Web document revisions

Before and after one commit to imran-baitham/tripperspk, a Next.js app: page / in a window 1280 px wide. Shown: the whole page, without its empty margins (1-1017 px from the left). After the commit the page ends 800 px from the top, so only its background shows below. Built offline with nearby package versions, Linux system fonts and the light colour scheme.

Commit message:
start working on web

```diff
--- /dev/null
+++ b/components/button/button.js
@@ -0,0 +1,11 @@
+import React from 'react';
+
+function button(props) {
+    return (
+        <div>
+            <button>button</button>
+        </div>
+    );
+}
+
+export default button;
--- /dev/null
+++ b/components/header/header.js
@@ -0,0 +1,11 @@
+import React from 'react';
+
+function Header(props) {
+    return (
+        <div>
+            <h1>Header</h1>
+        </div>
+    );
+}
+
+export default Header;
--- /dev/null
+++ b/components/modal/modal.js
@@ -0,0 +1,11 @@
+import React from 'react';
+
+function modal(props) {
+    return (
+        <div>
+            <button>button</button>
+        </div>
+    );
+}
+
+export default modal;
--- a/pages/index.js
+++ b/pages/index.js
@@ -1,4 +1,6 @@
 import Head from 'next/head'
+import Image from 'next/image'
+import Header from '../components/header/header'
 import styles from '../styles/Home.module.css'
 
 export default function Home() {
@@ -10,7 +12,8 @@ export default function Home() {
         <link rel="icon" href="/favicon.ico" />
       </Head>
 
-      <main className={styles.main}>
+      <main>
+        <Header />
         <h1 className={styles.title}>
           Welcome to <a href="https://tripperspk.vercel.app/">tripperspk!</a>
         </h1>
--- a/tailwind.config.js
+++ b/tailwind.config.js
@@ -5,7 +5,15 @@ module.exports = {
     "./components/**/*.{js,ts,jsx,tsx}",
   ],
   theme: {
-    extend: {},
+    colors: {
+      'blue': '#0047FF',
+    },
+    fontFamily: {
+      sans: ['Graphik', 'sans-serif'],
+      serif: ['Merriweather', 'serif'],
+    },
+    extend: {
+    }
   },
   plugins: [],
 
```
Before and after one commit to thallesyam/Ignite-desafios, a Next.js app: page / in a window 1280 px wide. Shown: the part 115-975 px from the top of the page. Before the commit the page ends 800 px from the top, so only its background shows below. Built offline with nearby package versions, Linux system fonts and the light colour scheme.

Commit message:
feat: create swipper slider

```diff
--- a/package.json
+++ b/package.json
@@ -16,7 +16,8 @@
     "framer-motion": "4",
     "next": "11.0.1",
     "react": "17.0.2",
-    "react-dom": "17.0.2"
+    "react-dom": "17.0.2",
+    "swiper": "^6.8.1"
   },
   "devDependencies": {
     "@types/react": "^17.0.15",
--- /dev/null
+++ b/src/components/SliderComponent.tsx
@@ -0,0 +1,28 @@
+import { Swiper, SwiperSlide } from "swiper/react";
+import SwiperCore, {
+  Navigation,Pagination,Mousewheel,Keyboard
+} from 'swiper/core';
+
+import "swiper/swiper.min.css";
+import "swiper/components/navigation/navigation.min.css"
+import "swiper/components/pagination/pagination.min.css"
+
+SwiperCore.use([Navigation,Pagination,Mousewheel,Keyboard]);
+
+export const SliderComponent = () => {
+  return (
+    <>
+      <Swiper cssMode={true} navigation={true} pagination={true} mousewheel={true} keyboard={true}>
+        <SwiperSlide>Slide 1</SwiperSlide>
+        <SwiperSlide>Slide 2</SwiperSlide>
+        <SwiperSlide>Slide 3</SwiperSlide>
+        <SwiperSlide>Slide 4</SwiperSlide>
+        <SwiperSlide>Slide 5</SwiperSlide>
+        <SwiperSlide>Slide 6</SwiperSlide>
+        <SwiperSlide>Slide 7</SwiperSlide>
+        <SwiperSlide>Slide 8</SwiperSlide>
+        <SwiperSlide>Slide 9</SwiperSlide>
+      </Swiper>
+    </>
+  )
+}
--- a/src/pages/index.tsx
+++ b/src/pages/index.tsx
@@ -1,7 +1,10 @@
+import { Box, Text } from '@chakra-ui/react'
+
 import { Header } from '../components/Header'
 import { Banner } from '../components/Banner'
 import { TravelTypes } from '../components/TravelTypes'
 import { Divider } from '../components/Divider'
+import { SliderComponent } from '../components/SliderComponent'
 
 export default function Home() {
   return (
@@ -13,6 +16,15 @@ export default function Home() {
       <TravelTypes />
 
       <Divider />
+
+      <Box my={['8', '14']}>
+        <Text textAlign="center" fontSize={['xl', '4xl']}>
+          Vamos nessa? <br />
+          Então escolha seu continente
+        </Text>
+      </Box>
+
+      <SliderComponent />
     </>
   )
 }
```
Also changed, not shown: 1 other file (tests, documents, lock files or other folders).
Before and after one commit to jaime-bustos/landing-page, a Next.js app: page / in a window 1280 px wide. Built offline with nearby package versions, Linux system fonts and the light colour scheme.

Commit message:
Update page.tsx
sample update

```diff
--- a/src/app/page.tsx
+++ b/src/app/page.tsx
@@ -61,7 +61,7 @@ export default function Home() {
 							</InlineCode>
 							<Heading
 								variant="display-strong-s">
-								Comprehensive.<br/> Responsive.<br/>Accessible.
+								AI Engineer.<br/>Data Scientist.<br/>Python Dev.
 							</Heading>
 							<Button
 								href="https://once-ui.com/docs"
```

- [Brief]: Go through the records above and set each one down exactly, please.

- [Solved problem]:
Before and after one commit to imran-baitham/tripperspk, a Next.js app: page / in a window 1280 px wide. Shown: the whole page, without its empty margins (1-1017 px from the left). After the commit the page ends 800 px from the top, so only its background shows below. Built offline with nearby package versions, Linux system fonts and the light colour scheme.

Commit message:
start working on web

```diff
--- /dev/null
+++ b/components/button/button.js
@@ -0,0 +1,11 @@
+import React from 'react';
+
+function button(props) {
+    return (
+        <div>
+            <button>button</button>
+        </div>
+    );
+}
+
+export default button;
--- /dev/null
+++ b/components/header/header.js
@@ -0,0 +1,11 @@
+import React from 'react';
+
+function Header(props) {
+    return (
+        <div>
+            <h1>Header</h1>
+        </div>
+    );
+}
+
+export default Header;
--- /dev/null
+++ b/components/modal/modal.js
@@ -0,0 +1,11 @@
+import React from 'react';
+
+function modal(props) {
+    return (
+        <div>
+            <button>button</button>
+        </div>
+    );
+}
+
+export default modal;
--- a/pages/index.js
+++ b/pages/index.js
@@ -1,4 +1,6 @@
 import Head from 'next/head'
+import Image from 'next/image'
+import Header from '../components/header/header'
 import styles from '../styles/Home.module.css'
 
 export default function Home() {
@@ -10,7 +12,8 @@ export default function Home() {
         <link rel="icon" href="/favicon.ico" />
       </Head>
 
-      <main className={styles.main}>
+      <main>
+        <Header />
         <h1 className={styles.title}>
           Welcome to <a href="https://tripperspk.vercel.app/">tripperspk!</a>
         </h1>
--- a/tailwind.config.js
+++ b/tailwind.config.js
@@ -5,7 +5,15 @@ module.exports = {
     "./components/**/*.{js,ts,jsx,tsx}",
   ],
   theme: {
-    extend: {},
+    colors: {
+      'blue': '#0047FF',
+    },
+    fontFamily: {
+      sans: ['Graphik', 'sans-serif'],
+      serif: ['Merriweather', 'serif'],
+    },
+    extend: {
+    }
   },
   plugins: [],
 
```
Before and after one commit to thallesyam/Ignite-desafios, a Next.js app: page / in a window 1280 px wide. Shown: the part 115-975 px from the top of the page. Before the commit the page ends 800 px from the top, so only its background shows below. Built offline with nearby package versions, Linux system fonts and the light colour scheme.

Commit message:
feat: create swipper slider

```diff
--- a/package.json
+++ b/package.json
@@ -16,7 +16,8 @@
     "framer-motion": "4",
     "next": "11.0.1",
     "react": "17.0.2",
-    "react-dom": "17.0.2"
+    "react-dom": "17.0.2",
+    "swiper": "^6.8.1"
   },
   "devDependencies": {
     "@types/react": "^17.0.15",
--- /dev/null
+++ b/src/components/SliderComponent.tsx
@@ -0,0 +1,28 @@
+import { Swiper, SwiperSlide } from "swiper/react";
+import SwiperCore, {
+  Navigation,Pagination,Mousewheel,Keyboard
+} from 'swiper/core';
+
+import "swiper/swiper.min.css";
+import "swiper/components/navigation/navigation.min.css"
+import "swiper/components/pagination/pagination.min.css"
+
+SwiperCore.use([Navigation,Pagination,Mousewheel,Keyboard]);
+
+export const SliderComponent = () => {
+  return (
+    <>
+      <Swiper cssMode={true} navigation={true} pagination={true} mousewheel={true} keyboard={true}>
+        <SwiperSlide>Slide 1</SwiperSlide>
+        <SwiperSlide>Slide 2</SwiperSlide>
+        <SwiperSlide>Slide 3</SwiperSlide>
+        <SwiperSlide>Slide 4</SwiperSlide>
+        <SwiperSlide>Slide 5</SwiperSlide>
+        <SwiperSlide>Slide 6</SwiperSlide>
+        <SwiperSlide>Slide 7</SwiperSlide>
+        <SwiperSlide>Slide 8</SwiperSlide>
+        <SwiperSlide>Slide 9</SwiperSlide>
+      </Swiper>
+    </>
+  )
+}
--- a/src/pages/index.tsx
+++ b/src/pages/index.tsx
@@ -1,7 +1,10 @@
+import { Box, Text } from '@chakra-ui/react'
+
 import { Header } from '../components/Header'
 import { Banner } from '../components/Banner'
 import { TravelTypes } from '../components/TravelTypes'
 import { Divider } from '../components/Divider'
+import { SliderComponent } from '../components/SliderComponent'
 
 export default function Home() {
   return (
@@ -13,6 +16,15 @@ export default function Home() {
       <TravelTypes />
 
       <Divider />
+
+      <Box my={['8', '14']}>
+        <Text textAlign="center" fontSize={['xl', '4xl']}>
+          Vamos nessa? <br />
+          Então escolha seu continente
+        </Text>
+      </Box>
+
+      <SliderComponent />
     </>
   )
 }
```
Also changed, not shown: 1 other file (tests, documents, lock files or other folders).
Before and after one commit to jaime-bustos/landing-page, a Next.js app: page / in a window 1280 px wide. Built offline with nearby package versions, Linux system fonts and the light colour scheme.

Commit message:
Update page.tsx
sample update

```diff
--- a/src/app/page.tsx
+++ b/src/app/page.tsx
@@ -61,7 +61,7 @@ export default function Home() {
 							</InlineCode>
 							<Heading
 								variant="display-strong-s">
-								Comprehensive.<br/> Responsive.<br/>Accessible.
+								AI Engineer.<br/>Data Scientist.<br/>Python Dev.
 							</Heading>
 							<Button
 								href="https://once-ui.com/docs"
```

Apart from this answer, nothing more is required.